Historians have long understood that the notion of "the cold war" is richly metaphorical, if not paradoxical. The conflict between the United States and the Soviet Union was a war that fell ambiguously short of war, an armed truce that produced considerable bloodshed. Yet scholars in the rapidly expanding field of Cold War studies have seldom paused to consider the conceptual and chronological foundations of the idea of the Cold War itself. This stands in contrast to the study of other historical epochs that are governed by grand but ambivalent rubrics: the Renaissance, the Scientific Revolution, or the Industrial Revolution. In Uncertain Empire, a group of leading scholars takes up the challenge of making sense of the idea of the Cold War and its application to the writing of American history.

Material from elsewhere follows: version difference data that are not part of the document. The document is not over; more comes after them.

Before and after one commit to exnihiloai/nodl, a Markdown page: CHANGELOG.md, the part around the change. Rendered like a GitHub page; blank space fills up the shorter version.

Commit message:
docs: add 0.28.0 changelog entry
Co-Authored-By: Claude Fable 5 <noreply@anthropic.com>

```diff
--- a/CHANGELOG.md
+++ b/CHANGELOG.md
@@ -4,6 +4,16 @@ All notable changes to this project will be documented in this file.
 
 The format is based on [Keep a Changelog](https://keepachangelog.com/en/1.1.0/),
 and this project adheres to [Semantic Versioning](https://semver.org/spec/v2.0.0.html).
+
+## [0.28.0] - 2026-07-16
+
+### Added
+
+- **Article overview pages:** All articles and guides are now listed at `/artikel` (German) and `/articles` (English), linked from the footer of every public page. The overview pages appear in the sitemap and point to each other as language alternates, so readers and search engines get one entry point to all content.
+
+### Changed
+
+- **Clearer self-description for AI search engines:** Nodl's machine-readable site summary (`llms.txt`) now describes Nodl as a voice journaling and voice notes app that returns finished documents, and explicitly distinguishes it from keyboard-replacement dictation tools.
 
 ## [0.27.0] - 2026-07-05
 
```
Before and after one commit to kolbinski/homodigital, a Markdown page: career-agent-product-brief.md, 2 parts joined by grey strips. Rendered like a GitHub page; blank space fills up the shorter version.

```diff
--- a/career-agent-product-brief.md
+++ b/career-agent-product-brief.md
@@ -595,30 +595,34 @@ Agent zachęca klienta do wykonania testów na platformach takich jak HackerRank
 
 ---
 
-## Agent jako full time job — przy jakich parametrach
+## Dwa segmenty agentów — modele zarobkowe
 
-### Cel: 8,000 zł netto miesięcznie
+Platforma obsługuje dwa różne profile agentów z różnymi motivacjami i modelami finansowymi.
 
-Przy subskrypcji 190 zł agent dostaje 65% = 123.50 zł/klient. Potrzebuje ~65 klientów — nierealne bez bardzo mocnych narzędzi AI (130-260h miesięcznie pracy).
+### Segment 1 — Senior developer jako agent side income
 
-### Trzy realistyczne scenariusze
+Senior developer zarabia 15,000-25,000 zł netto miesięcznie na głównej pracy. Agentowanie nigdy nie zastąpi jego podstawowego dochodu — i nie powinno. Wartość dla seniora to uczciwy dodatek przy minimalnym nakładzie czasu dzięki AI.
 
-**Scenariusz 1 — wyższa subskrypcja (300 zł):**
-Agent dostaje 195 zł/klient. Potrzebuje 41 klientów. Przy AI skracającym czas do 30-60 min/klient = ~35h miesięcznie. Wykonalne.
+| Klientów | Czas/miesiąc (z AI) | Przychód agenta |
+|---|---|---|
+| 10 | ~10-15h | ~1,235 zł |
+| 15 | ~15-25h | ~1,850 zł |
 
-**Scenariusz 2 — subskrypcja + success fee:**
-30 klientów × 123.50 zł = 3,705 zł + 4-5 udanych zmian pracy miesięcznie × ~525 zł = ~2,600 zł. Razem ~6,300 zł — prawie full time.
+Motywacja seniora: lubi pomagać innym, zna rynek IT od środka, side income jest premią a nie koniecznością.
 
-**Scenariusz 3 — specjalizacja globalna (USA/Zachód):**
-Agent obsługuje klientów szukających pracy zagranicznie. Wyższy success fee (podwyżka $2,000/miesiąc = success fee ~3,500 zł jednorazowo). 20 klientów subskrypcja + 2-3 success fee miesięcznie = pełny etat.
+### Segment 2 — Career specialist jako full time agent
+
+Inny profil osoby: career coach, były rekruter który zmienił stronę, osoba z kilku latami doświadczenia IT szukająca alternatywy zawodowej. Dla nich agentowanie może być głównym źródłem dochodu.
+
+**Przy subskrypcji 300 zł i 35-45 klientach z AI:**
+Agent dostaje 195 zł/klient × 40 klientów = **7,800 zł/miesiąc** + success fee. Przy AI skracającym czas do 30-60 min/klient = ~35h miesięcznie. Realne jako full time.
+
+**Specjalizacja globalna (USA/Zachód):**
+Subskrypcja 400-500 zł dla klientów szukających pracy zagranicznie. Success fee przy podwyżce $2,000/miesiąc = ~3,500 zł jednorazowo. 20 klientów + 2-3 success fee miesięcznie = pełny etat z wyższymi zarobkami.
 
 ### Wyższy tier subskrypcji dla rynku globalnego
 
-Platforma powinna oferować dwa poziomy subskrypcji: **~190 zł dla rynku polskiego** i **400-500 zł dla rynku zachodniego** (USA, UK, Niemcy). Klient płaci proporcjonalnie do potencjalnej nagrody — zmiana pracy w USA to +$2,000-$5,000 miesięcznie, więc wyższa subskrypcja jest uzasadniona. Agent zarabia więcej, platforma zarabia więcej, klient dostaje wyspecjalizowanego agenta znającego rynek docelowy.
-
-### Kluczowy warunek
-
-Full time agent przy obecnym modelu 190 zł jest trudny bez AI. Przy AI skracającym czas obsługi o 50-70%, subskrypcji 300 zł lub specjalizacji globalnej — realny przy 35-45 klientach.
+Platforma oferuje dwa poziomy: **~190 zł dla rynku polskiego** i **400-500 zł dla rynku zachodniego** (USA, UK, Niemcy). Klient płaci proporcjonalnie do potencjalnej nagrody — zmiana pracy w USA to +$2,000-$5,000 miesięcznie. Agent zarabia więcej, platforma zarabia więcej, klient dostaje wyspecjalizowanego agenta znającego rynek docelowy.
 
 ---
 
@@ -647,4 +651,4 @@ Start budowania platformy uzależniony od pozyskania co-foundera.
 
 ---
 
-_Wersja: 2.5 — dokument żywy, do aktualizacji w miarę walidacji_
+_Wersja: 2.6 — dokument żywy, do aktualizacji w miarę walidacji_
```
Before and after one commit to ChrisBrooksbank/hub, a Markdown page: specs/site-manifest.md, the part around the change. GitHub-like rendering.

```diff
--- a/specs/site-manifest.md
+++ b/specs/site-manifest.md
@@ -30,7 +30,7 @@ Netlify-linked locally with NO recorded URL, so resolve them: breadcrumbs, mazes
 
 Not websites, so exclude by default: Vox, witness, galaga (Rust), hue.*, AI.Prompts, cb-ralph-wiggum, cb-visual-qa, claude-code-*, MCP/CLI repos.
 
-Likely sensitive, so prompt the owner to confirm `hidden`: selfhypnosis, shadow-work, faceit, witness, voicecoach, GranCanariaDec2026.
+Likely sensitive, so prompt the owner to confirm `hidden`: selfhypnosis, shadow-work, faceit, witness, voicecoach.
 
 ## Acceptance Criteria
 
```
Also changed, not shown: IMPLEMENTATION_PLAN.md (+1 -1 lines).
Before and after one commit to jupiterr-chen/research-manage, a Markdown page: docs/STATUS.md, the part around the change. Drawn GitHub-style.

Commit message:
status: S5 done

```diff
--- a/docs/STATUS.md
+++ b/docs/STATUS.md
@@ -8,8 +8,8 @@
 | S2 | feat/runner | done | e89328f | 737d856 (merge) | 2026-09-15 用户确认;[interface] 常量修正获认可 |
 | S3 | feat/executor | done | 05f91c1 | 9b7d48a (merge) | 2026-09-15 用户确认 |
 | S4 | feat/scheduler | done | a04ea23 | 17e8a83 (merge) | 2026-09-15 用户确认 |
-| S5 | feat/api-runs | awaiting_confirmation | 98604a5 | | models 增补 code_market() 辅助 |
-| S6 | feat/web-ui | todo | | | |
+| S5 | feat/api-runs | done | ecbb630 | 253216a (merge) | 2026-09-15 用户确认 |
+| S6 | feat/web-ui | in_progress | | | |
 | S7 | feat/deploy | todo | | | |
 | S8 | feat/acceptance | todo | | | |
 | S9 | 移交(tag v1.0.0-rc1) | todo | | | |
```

They interrogate the concept from a wide range of disciplinary vantage points; the scope of these different positions illustrates the diversity of methods and approaches in contemporary Cold War studies. Among the disciplines on which the book draws are diplomatic history, the history of science, literary criticism, cultural history, and the history of religion.
Animating the volume as a whole is a question about the extent to which the Cold War was an American invention. Essays look at the Cold War as in need of a rigorous re-centering, after a decade in which historians have introduced expansive global and transnational perspectives on the conflict; as a uniquely American ideological project designed to legitimize the pursuit of an ambitious geopolitical agenda; as a geopolitical and transnational phenomenon; and other approaches. Uncertain Empire brings these debates into focus, and offers students of the Cold War a new framework for considering recent developments in the scholarship.